“Donte Moncrief, who signed a two-year, $9 million deal with Pittsburgh this offseason, has drastically underwhelmed in recent years, earning sub-63.0 overall grades in 2017 and 2018, but his career-best effort (73.4 overall grade in 2016) isn’t really one to call home about. Battling for that spot is second-year pass-catcher James Washington, and he will be chomping at the bit to redeem himself after he produced one of the lowest receiving grades of any qualifying rookie wide receiver in the PFF era (2006-18).”
“Enter Diontae Johnson —the team’s third-round pick out of Toledo and a skilled route-runner is own right — who has a real shot to make an impact in this Steelers offense. Among the 102 FBS wide receivers with 150 or more targets over the past two seasons, Johnson ranked tied for 22nd in receiving grade (85.9), 10th in yards per route run (3.01) and eighth in passer rating when targeted (126.8). But if we look at his work from the outside alone, it becomes all the more impressive, as he came down with 34-of-67 targets when lined up as an outside receiver last year, for 624 yards, 329 yards after the catch and an average of 9.7 yards after the catch per reception that ranked tied for ninth among draft-eligible wide receivers with at least 50 routes run from the outside.”

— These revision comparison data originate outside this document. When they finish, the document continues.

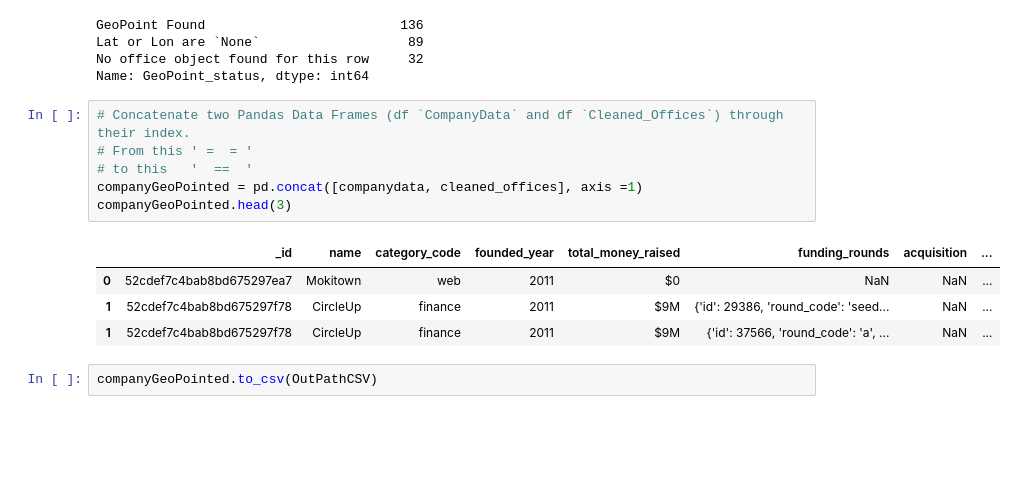
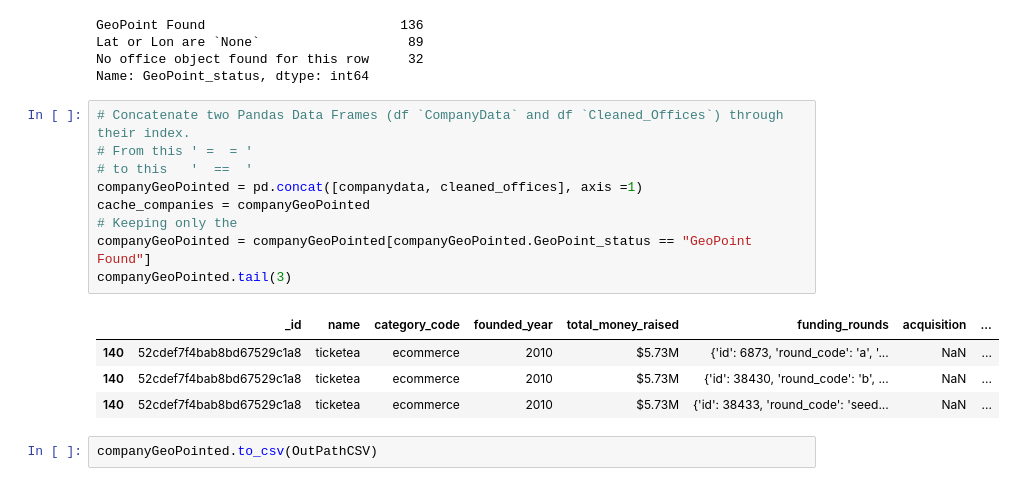
Before and after one commit to rihp/geodata, a Jupyter notebook: Exploring_crunchbase_company_data.ipynb, the cells around one changed output. Saved outputs shown, nothing was run; the diff lists cells and outputs as text; blank space fills up the shorter version.

```diff
--- a/Exploring_crunchbase_company_data.ipynb
+++ b/Exploring_crunchbase_company_data.ipynb
@@ -163,14 +166,17 @@ Name: GeoPoint_status, dtype: int64
 # %%
 # Concatenate two Pandas Data Frames (df `CompanyData` and df `Cleaned_Offices`) through their index.
 # From this ' =  = '
 # to this   '  ==  '
 companyGeoPointed = pd.concat([companydata, cleaned_offices], axis =1)
-companyGeoPointed.head(3)
+cache_companies = companyGeoPointed
+# Keeping only the
+companyGeoPointed = companyGeoPointed[companyGeoPointed.GeoPoint_status == "GeoPoint Found"]
+companyGeoPointed.tail(3)
 # %% [output]
 |  | _id | name | category_code | founded_year | total_money_raised | funding_rounds | acquisition | ... |
-| 0 | 52cdef7c4bab8bd675297ea7 | Mokitown | web | 2011 | $0 | NaN | NaN | ... |
-| 1 | 52cdef7c4bab8bd675297f78 | CircleUp | finance | 2011 | $9M | {'id': 29386, 'round_code': 'seed... | NaN | ... |
-| 1 | 52cdef7c4bab8bd675297f78 | CircleUp | finance | 2011 | $9M | {'id': 37566, 'round_code': 'a', ... | NaN | ... |
+| 140 | 52cdef7f4bab8bd67529c1a8 | ticketea | ecommerce | 2010 | $5.73M | {'id': 6873, 'round_code': 'a', '... | NaN | ... |
+| 140 | 52cdef7f4bab8bd67529c1a8 | ticketea | ecommerce | 2010 | $5.73M | {'id': 38430, 'round_code': 'b', ... | NaN | ... |
+| 140 | 52cdef7f4bab8bd67529c1a8 | ticketea | ecommerce | 2010 | $5.73M | {'id': 38433, 'round_code': 'seed... | NaN | ... |
 # %%
 companyGeoPointed.to_csv(OutPathCSV)
 # %% [markdown]
```
Also changed, not shown: parts of 5 cells of this notebook, 8 other files.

“The verdict: More than a slot guy and more than a big body that can stretch the field, Johnson offers a versatile skill set that can really contend with the receivers in this group.”
It should be noted that PFF were advocates of Johnson ahead of the draft and have written a number of glowing articles about him since, but the merits of their argument should not be ignored either. Moncrief has hardly set to NFL on fire during his first five years in the league and Washington’s level of production as a rookie was far from inspiring either.
That being said, it would still be a significant surprise to see the rookie get the nod over the two veteran options in Week 1. And while being able to foresee a scenario where Johnson had claimed the starting job by mid-season, it seems doubtful it will have by opening day unless the rookie has had a spectacular preseason.